The Citizens of each State shall be entitled to all Privileges and Immunities of Citizens in the several States.
A question much mooted before the Civil War was whether the term could be held to include freed slaves and their descendants. In the Dred Scott case, 1 the Court answered it in the negative.
Citizens of each State, Chief Justice Taney argued, meant citizens of the United States as understood at the time the Constitution was adopted, and descendants of slaves
of the African race were not then regarded as capable of citizenship.  2 The only category of national citizenship added under the Constitution comprised aliens, naturalized in accordance with acts of Congress. 3 In dissent, Justice Curtis not only denied the Chief Justice's assertion that there were no slave descendants who were citizens of states in 1789 but further argued that, although Congress alone could determine what classes of aliens should be naturalized, the states retained the right to extend citizenship to classes of persons born within their borders who had not previously enjoyed citizenship and that one upon whom state citizenship was thus conferred became a citizen of the state in the full sense of the Constitution. 4 So far as persons born in the United States, and subject to the jurisdiction thereof are concerned, the question was put at rest by the Fourteenth Amendment.

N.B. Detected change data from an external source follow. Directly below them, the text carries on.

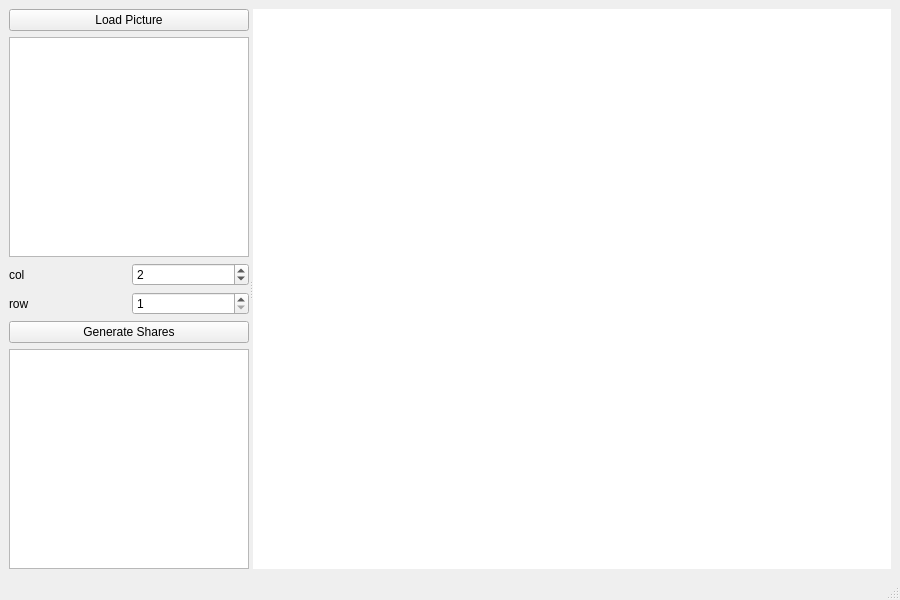
The window that mainwindow.ui (5teveLAN/SecretSharing) describes before a commit, drawn with Qt 5.
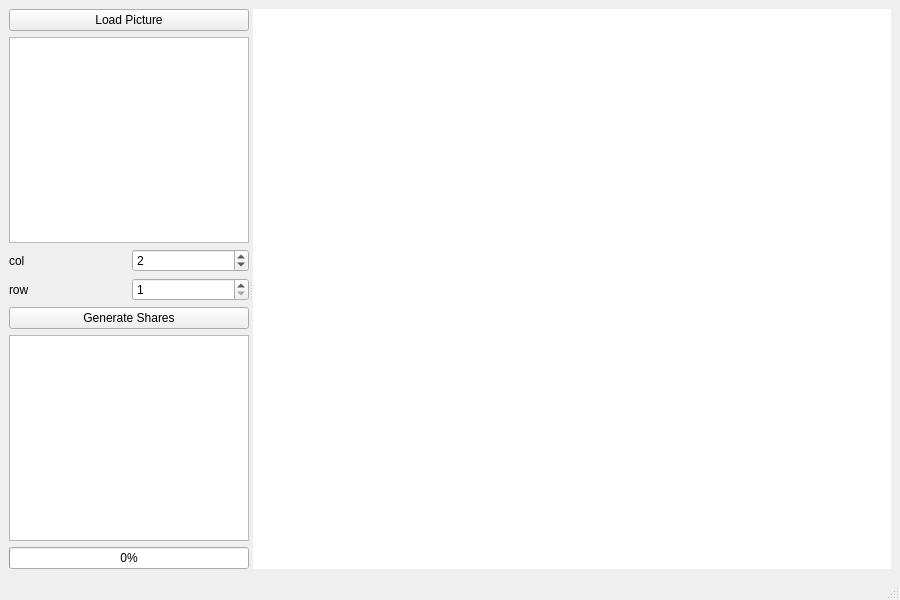
The same window after the commit.

```diff
--- a/mainwindow.ui
+++ b/mainwindow.ui
@@ -115,6 +115,19 @@
         <item>
          <widget class="QListWidget" name="shareList"/>
         </item>
+        <item>
+         <widget class="QProgressBar" name="shareProgress">
+          <property name="minimum">
+           <number>0</number>
+          </property>
+          <property name="maximum">
+           <number>100</number>
+          </property>
+          <property name="value">
+           <number>0</number>
+          </property>
+         </widget>
+        </item>
        </layout>
       </widget>
       <widget class="QGraphicsView" name="imageView">
```
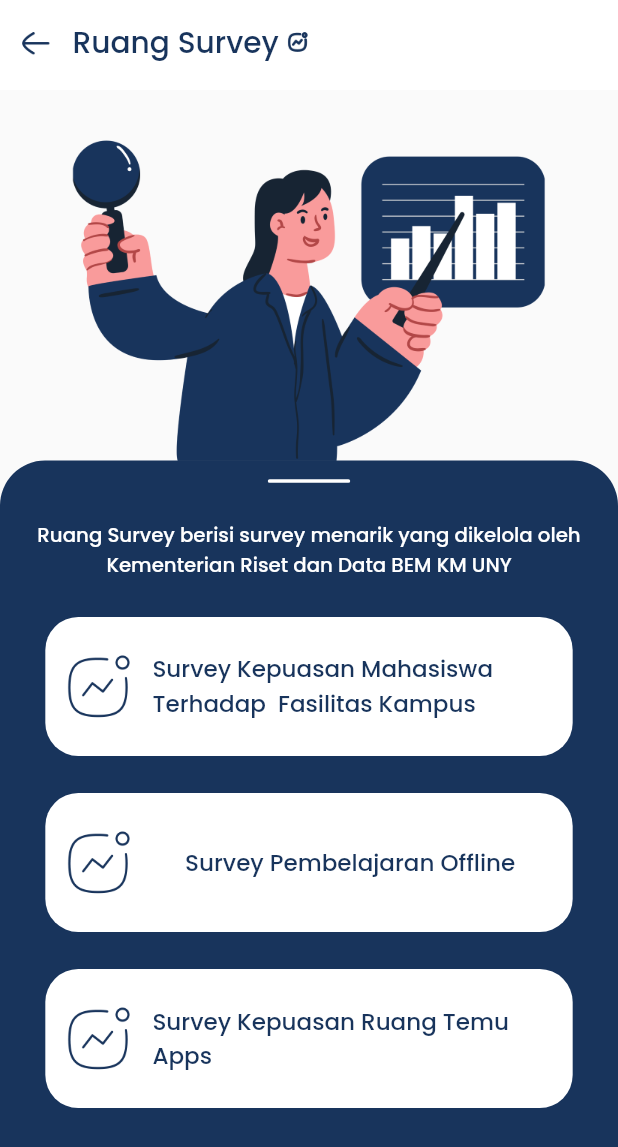
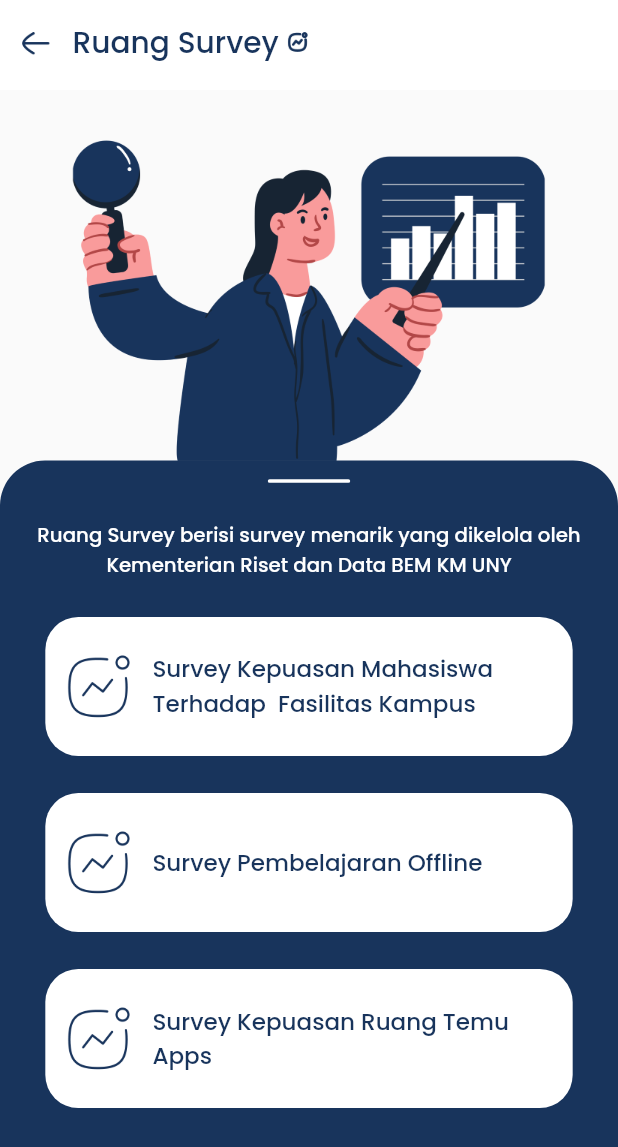
Before and after one commit to dxkrn/ruangtemu-apps, a Flutter app: the RuangSurvey screen opened by its route, on a phone screen of 412 x 824 dp. Shown: the top 1147 px of the screen. Run offline on Flutter 3.47's test engine with Material 2 defaults, Android fonts, the phone set to English and light mode, and no system bars; our stand-ins replace flutter_screenutil, google_fonts, google_sign_in, liquid_swipe, smooth_page_indicator.

Commit message:
Change align of RuangAspirasi title and text

```diff
--- a/lib/Pages/Features/Survey/ruang_survey.dart
+++ b/lib/Pages/Features/Survey/ruang_survey.dart
@@ -61,12 +61,17 @@ class RuangSurvey extends StatelessWidget {
                     SizedBox(
                       height: 20.h,
                     ),
-                    Text(
-                      'Ruang Survey berisi survey menarik yang dikelola oleh Kementerian Riset dan Data BEM KM UNY',
-                      style: heading3TextStyle.copyWith(
-                        color: whiteColor,
+                    Container(
+                      padding: EdgeInsets.symmetric(
+                        horizontal: 20.w,
                       ),
-                      textAlign: TextAlign.center,
+                      child: Text(
+                        'Ruang Survey berisi survey menarik yang dikelola oleh Kementerian Riset dan Data BEM KM UNY',
+                        style: heading3TextStyle.copyWith(
+                          color: whiteColor,
+                        ),
+                        textAlign: TextAlign.center,
+                      ),
                     ),
                     SizedBox(
                       height: 20.h,
@@ -132,7 +137,7 @@ class SurveyCard extends StatelessWidget {
                   width: 10.w,
                 ),
                 Container(
-                  alignment: Alignment.center,
+                  alignment: Alignment.centerLeft,
                   width: 240.w,
                   height: 55.h,
                   child: Text(
```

At a comparatively early date, the claim was made that a corporation chartered by a state and consisting of its citizens was entitled to the benefits of the comity clause in the transaction of business in other states. It was argued that the Court was bound to look beyond the act of incorporation and see who were the incorporators. If it found these to consist solely of citizens of the incorporating state, it was bound to permit them through the agency of the corporation to exercise in other states such privileges and immunities as the citizens thereof enjoyed. In Bank of Augusta v. Earle, 5 this view was rejected. The Court held that the comity clause was never intended
to give to the citizens of each State the privileges of citizens in the several States, and at the same time to exempt them from the liabilities which the exercise of such privileges would bring upon individuals who were citizens of the State. This would be to give the citizens of other States far higher and greater privileges than are enjoyed by the citizens of the State itself. 6 A similar result was reached in Paul v. Virginia, 7 but by a different course of reasoning. The Court there held that a corporation, in this instance, an insurance company, was

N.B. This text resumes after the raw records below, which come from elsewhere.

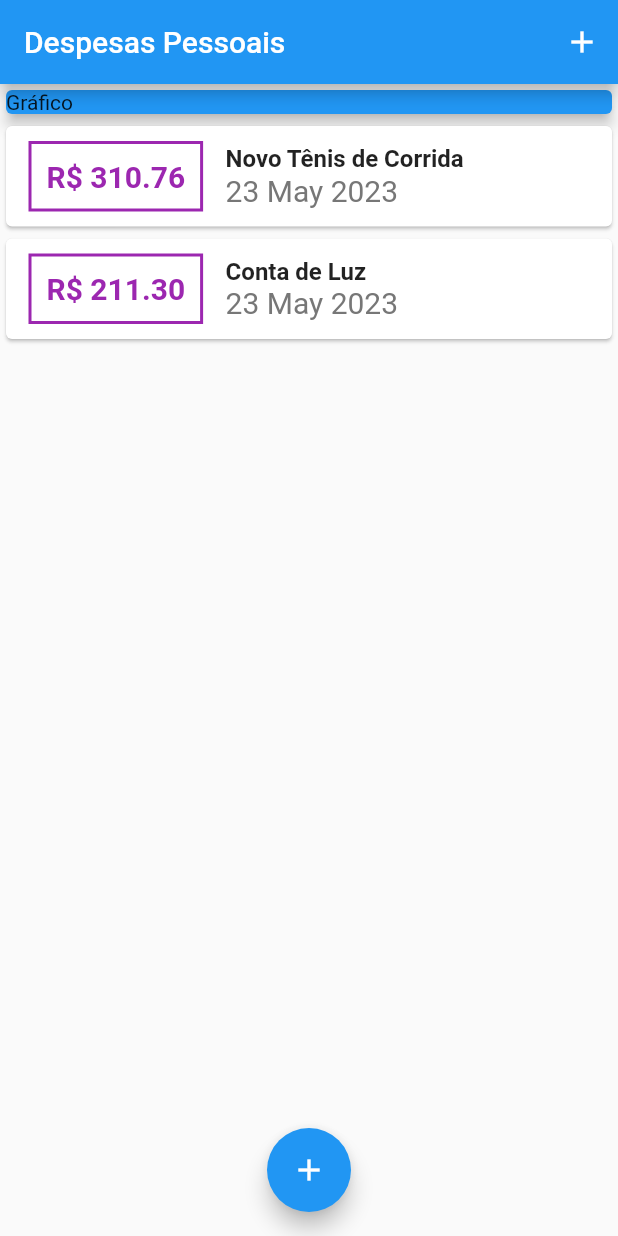
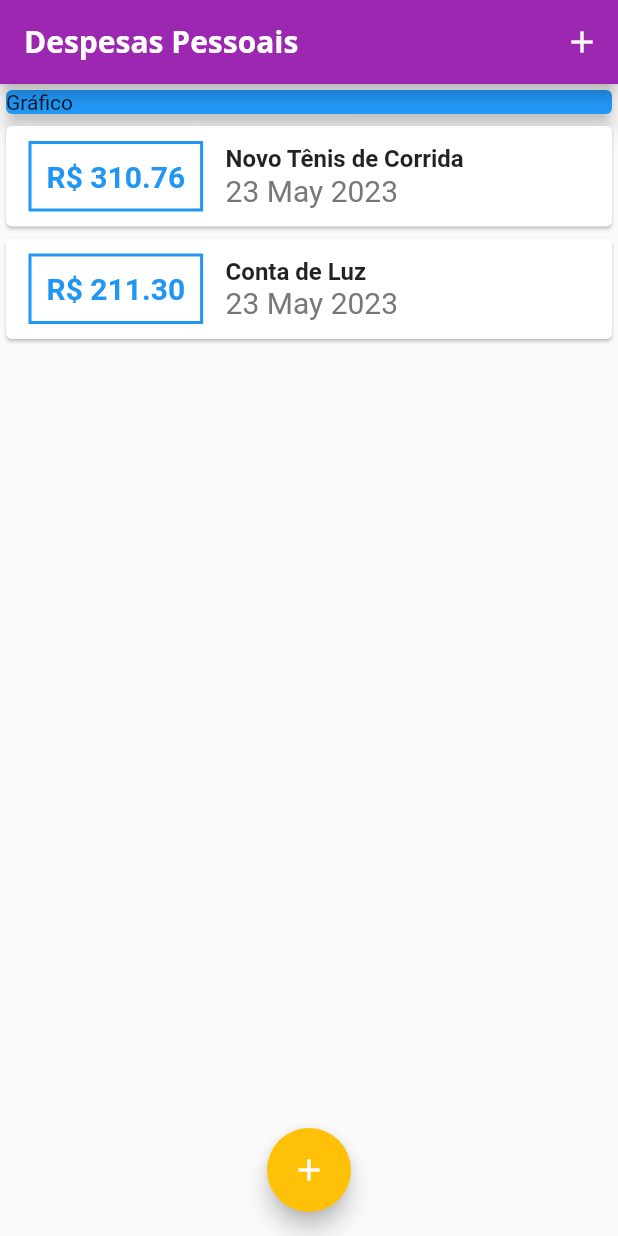
Before and after one commit to Lucasssi/expenses, a Flutter app: the screen it shows after launch, on a phone screen of 412 x 824 dp. Run offline on Flutter 3.47's test engine with Material 2 defaults, Android fonts, the phone set to English and light mode, and no system bars.

Commit message:
adicionado font

```diff
--- a/lib/components/transaction_list.dart
+++ b/lib/components/transaction_list.dart
@@ -21,7 +21,7 @@ class TransactionList extends StatelessWidget {
                   margin: EdgeInsets.symmetric(horizontal: 15, vertical: 10),
                   decoration: BoxDecoration(
                       border: Border.all(
-                    color: Colors.purple,
+                    color: Theme.of(context).primaryColor,
                     width: 2,
                   )),
                   padding: EdgeInsets.all(10),
@@ -30,7 +30,7 @@ class TransactionList extends StatelessWidget {
                     style: TextStyle(
                       fontWeight: FontWeight.bold,
                       fontSize: 20,
-                      color: Colors.purple,
+                      color: Theme.of(context).primaryColor,
                     ),
                   ),
                 ),
--- a/lib/main.dart
+++ b/lib/main.dart
@@ -1,27 +1,46 @@
-import 'package:expenses/components/transaction_form.dart';
-
 import 'package:flutter/material.dart';
 import 'dart:math';
-import 'components/transaction_form.dart';
-import 'components/transaction_list.dart';
+import './components/transaction_form.dart';
+import './components/transaction_list.dart';
 import 'models/transaction.dart';
 
 main() => runApp(ExpensesApp());
 
 class ExpensesApp extends StatelessWidget {
-  const ExpensesApp({super.key});
-
   @override
   Widget build(BuildContext context) {
+    final ThemeData tema = ThemeData();
+
     return MaterialApp(
       home: MyHomePage(),
+      theme: tema.copyWith(
+        colorScheme: tema.colorScheme.copyWith(
+          primary: Colors.purple,
+          secondary: Colors.amber,
+        ),
+        textTheme: tema.textTheme.copyWith(
+          titleLarge: TextStyle(
+            fontFamily: 'OpenSans',
+            fontSize: 18,
+            fontWeight: FontWeight.bold,
+            color: Colors.black,
+          ),
+        ),
+        appBarTheme: AppBarTheme(
+          titleTextStyle: TextStyle(
+            fontFamily: 'OpenSans',
+            fontSize: 20,
+            fontWeight: FontWeight.bold,
+          ),
+        ),
+      ),
     );
   }
 }
 
 class MyHomePage extends StatefulWidget {
   @override
-  State<MyHomePage> createState() => _MyHomePageState();
+  _MyHomePageState createState() => _MyHomePageState();
 }
 
 class _MyHomePageState extends State<MyHomePage> {
@@ -47,9 +66,11 @@ class _MyHomePageState extends State<MyHomePage> {
       value: value,
       date: DateTime.now(),
     );
+
     setState(() {
       _transactions.add(newTransaction);
     });
+
     Navigator.of(context).pop();
   }
 
@@ -66,15 +87,18 @@ class _MyHomePageState extends State<MyHomePage> {
   Widget build(BuildContext context) {
     return Scaffold(
       appBar: AppBar(
-        title: Text('Despesas Pessoais'),
+        title: Text(
+          'Despesas Pessoais',
+        ),
         actions: <Widget>[
           IconButton(
+            icon: Icon(Icons.add),
             onPressed: () => _openTransactionFormModal(context),
-            icon: Icon(Icons.add),
-          )
+          ),
         ],
       ),
-      body: Column(
+      body: SingleChildScrollView(
+        child: Column(
           crossAxisAlignment: CrossAxisAlignment.stretch,
           children: <Widget>[
             Container(
@@ -82,11 +106,12 @@ class _MyHomePageState extends State<MyHomePage> {
               child: Card(
                 color: Colors.blue,
                 child: Text('Gráfico'),
-              elevation: 4,
+                elevation: 5,
               ),
             ),
             TransactionList(_transactions),
           ],
+        ),
       ),
       floatingActionButton: FloatingActionButton(
         child: Icon(Icons.add),
```
Also changed, not shown: pubspec.yaml (+11 -6 lines), assets/fonts/OpenSans-Bold.ttf (added), assets/fonts/OpenSans-Regular.ttf (added), assets/fonts/Quicksand-Bold.ttf (added), assets/fonts/Quicksand-Light.ttf (added), assets/fonts/Quicksand-Medium.ttf (added), assets/fonts/Quicksand-Regular.ttf (added). Lines whose indentation alone changed are shown as unchanged.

the mere creation of local law and could
have no legal existence beyond the limits of the sovereignty 8 which created it; even recognition of its existence by other states rested exclusively in their discretion. Later recent cases held that this discretion is qualified by other provisions of the Constitution notably the Commerce Clause and the Fourteenth Amendment. 9 By reason of its similarity to the corporate form of organization, a Massachusetts trust has been denied the protection of this clause. 10